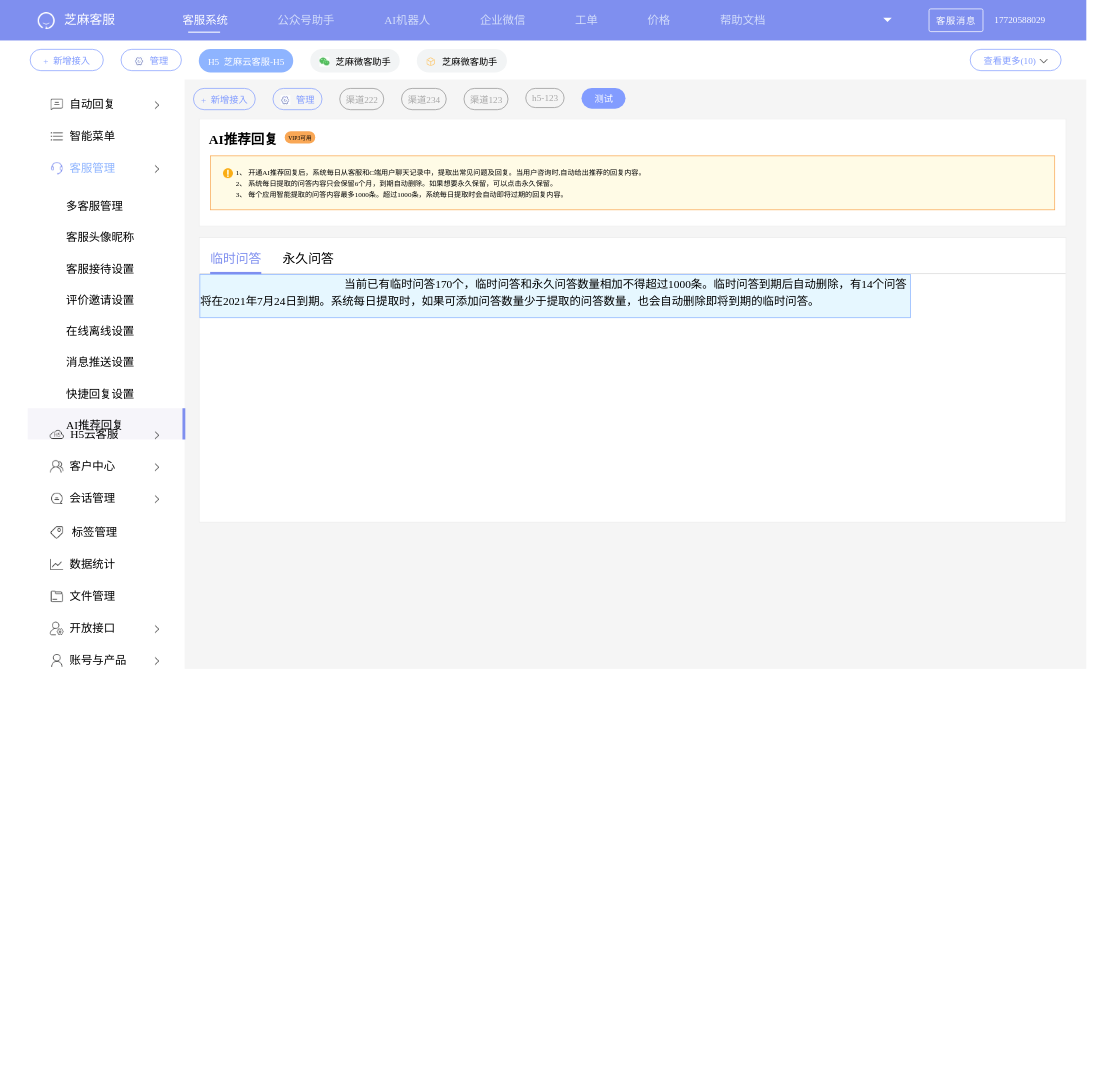
Repository: Privatexiao/projects
Page: Customer service assistant/Untitled-1.html
An editor plug-in stored every save of this project. The page is shown before and after the next save, followed by the edit.
The browser window is 1280 px wide. The page is 1560 px wide, so the pictures cover 1560 px, including what lies to the right of the window. The pictures show the whole page, at 71% of full size.

Above is the page before, as saved 2021-07-27 17:02:25.

After the next save:
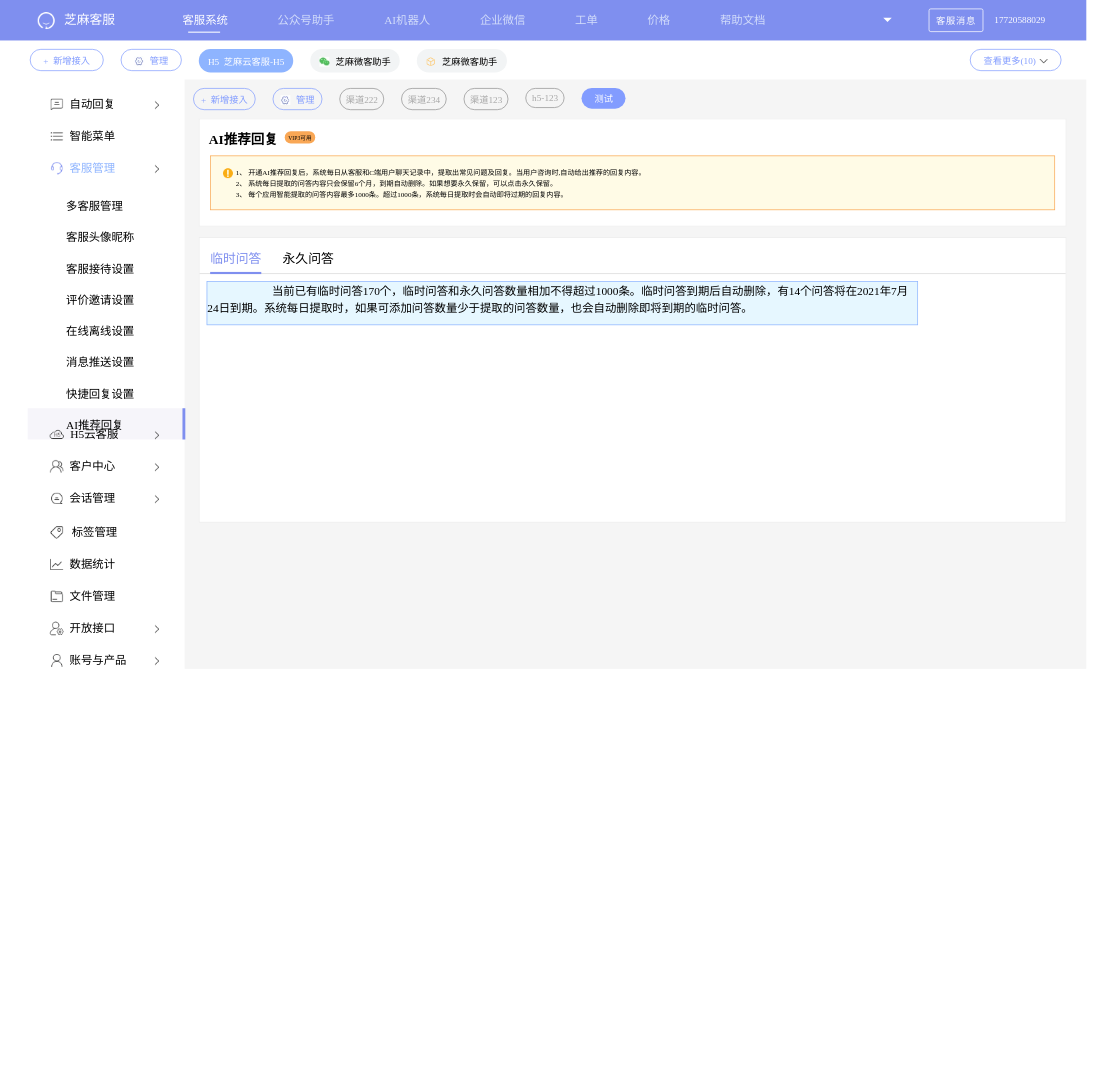
Saved 5 s later.
--- a/Customer service assistant/Untitled-2.css
+++ b/Customer service assistant/Untitled-2.css
@@ -317,5 +317,5 @@ em{
     width: 1000px;
     height: 60px;
     border: 1px solid #8eb4ff;
-    margin: ;
-}
+    margin: 10px 10px;
+}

..........

• [Problem details] Exact lines only, please. Repeat everything from the top of the records through the line containing "The browser window", both ends in and pictures out.

• [Solution for this task]
Repository: Privatexiao/projects
Page: Customer service assistant/Untitled-1.html
An editor plug-in stored every save of this project. The page is shown before and after the next save, followed by the edit.
The browser window is 1280 px wide. The page is 1560 px wide, so the pictures cover 1560 px, including what lies to the right of the window. The pictures show the whole page, at 71% of full size.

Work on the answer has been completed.